Telling great stories is an effective way to connect the things we do in the social profit sector with the reason we exist as organizations. Great stories celebrate our value and illuminate our impact. Great stories get shared and repeated, in a way that is highly social and absolutely critical.
The 2015 Agency Forum featured a half-day session co-facilitated by Sherry Duncan and myself that built on the storytelling focus at 2014’s event. Sherry is our new Community Investment Coordinator who is currently working on her masters with a focus on childrens’ experiences with loss through a narrative enquiry approach. She is an expert storyteller and a gifted facilitator.
Howard Rensler, Executive Director of the Fort McMurray Boys and Girls Club, shared a story about a 4-year-old who asked for a hug one morning. A little while later she asked for a second hug.
“I asked her why she asked for a second hug,” said Howard. “She shared with me that her parents had told her that her Poppa was gone and would never be coming back. She asked me if it would be OK to call me Poppa. There are several things that are significant here, for me. First, that she felt comfortable enough in our facility to share what had happened. Secondly, that she was able to verbalize what she was feeling and what she needed.”
Stories were in abundance as Sherry Duncan had each participant select an object leading into the final activity of the day, a sharing circle.

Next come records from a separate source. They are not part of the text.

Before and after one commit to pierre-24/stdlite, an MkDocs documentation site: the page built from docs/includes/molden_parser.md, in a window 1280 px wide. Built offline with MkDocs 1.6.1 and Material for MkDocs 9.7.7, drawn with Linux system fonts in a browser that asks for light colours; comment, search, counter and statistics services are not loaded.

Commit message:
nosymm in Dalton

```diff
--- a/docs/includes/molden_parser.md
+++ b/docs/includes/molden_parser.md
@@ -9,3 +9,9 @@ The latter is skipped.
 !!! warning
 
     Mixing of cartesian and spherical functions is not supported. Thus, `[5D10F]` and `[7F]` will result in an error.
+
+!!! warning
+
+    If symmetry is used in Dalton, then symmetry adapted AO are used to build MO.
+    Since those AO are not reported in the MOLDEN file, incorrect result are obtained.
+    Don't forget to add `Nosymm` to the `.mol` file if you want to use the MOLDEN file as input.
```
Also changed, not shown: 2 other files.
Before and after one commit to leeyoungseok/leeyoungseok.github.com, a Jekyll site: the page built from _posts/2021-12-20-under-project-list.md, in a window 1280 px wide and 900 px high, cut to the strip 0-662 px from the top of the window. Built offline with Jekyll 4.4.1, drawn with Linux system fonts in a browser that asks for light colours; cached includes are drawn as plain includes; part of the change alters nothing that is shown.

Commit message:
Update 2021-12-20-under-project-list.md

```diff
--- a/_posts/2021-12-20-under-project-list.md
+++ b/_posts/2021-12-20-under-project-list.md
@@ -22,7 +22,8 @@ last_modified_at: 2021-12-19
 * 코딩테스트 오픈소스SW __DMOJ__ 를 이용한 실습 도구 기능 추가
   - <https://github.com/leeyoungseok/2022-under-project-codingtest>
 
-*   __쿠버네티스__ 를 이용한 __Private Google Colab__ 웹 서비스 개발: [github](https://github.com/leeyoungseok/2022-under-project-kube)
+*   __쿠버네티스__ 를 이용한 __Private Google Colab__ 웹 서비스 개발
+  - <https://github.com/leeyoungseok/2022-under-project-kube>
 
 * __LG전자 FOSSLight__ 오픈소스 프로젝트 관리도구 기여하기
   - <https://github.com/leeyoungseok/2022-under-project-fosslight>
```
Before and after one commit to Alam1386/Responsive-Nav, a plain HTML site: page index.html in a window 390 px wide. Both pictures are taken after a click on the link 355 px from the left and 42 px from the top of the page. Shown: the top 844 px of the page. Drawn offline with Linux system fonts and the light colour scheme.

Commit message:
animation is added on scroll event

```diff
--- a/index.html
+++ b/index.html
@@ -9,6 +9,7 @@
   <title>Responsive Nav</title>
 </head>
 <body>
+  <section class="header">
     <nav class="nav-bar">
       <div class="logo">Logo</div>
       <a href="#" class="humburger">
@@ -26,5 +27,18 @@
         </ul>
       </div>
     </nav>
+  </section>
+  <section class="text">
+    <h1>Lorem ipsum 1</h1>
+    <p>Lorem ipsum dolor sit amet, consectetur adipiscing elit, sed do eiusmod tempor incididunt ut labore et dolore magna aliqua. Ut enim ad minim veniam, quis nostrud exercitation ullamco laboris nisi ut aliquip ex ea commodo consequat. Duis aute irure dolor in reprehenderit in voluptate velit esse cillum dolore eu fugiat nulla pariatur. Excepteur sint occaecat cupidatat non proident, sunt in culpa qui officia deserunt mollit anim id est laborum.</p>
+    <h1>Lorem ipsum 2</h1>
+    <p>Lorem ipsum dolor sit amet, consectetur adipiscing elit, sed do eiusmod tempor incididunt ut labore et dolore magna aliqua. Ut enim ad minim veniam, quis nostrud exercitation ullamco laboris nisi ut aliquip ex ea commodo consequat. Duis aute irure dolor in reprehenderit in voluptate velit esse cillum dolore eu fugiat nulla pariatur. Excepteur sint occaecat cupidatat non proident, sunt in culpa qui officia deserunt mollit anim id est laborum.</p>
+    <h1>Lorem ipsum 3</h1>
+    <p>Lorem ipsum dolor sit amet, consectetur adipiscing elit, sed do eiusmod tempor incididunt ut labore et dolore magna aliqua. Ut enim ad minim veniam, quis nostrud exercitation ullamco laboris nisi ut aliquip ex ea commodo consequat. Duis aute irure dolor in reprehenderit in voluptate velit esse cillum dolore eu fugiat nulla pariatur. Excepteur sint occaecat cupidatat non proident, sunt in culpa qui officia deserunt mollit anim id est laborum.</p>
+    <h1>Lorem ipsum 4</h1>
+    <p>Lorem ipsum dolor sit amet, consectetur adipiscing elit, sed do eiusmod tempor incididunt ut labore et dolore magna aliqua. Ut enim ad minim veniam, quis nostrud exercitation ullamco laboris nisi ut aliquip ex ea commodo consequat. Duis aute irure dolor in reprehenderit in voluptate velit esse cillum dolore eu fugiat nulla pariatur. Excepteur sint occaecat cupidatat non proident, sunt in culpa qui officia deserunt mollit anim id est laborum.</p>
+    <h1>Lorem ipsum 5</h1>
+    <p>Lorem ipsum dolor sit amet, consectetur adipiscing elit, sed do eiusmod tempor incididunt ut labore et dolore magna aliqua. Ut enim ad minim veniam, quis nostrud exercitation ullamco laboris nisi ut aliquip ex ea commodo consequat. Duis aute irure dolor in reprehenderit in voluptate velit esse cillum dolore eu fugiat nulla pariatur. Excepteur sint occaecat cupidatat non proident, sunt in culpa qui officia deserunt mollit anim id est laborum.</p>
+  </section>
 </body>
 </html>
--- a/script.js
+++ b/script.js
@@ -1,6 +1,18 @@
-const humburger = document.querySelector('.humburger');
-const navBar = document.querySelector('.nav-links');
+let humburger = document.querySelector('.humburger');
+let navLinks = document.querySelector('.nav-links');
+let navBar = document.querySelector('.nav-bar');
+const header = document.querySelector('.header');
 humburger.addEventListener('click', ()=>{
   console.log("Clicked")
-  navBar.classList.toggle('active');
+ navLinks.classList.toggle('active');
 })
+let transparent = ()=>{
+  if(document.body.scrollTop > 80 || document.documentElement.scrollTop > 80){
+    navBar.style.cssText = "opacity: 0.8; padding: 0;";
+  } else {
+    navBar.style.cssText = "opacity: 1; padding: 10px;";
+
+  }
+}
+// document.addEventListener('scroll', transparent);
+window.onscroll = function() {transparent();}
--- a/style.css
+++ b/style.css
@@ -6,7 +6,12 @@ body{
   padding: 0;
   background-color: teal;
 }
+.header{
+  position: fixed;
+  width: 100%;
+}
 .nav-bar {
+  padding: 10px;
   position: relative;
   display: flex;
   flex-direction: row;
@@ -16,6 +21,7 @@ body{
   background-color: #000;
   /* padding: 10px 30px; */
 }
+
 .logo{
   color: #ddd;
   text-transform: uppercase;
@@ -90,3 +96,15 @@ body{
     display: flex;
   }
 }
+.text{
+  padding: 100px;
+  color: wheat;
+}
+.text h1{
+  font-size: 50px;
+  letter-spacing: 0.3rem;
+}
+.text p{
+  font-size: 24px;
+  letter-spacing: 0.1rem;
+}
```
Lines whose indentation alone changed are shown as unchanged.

Doug Manderville, Manager, Regional Programs and Services, Spinal Cord Injury Alberta, shared a very powerful story. As a young man, he made a poor choice that resulted in living the rest of his life in a wheelchair. And though he has shared his story with hundreds of thousands of people over the years, he still has moments of doubt as to whether he is making a difference.
He was working a table in the mall one day when a very pregnant lady come up to him.
“Are you Doug?” she asked.
“Yes,” he answered, haltingly.
“Don’t move. Don’t go anywhere. I have someone you need to meet.”
She ran off to get her husband, a tall lanky fellow.
“Tell Doug your story,” she said when they returned.
The lady’s husband shared that he had heard Doug’s message at a general assembly at his high school, just a few weeks before his graduation. His message was one of making good choices.
“If you go out drinking and you find yourself in a situation that is unsafe, call your parents and ask them for a ride,” said Doug. “Oh yes, they’ll be upset having to pick you up in the middle of the night, but they’ll get over it. And you’ll be alive.”
Two weeks later the young fellow graduated and went out to celebrate as most young people are apt to do. It was time to go home and he started getting nervous about the condition of the designated driver. He was about to get into the co-pilot’s seat, his usual spot owing to his long legs, when he changed his mind and decided to call his parents.
“Sure enough, they were super upset,” said the young man. “But, eventually they got over it. The car I was about to get in ended up getting t-boned. I would very likely have been killed.”
That night, sharing the story with his wife, Doug was reminded of the difference he is making.
“You not only impacted that young man,” she said. “You also impacted the life of that unborn baby and babies yet to come.”
As social profit organizations we impact the trajectory of lives every time we run a program, offer a service or engage with clients. Agencies who participated in this year’s forum have proven that they are natural storytellers and well equipped to capture and share the stories that matter.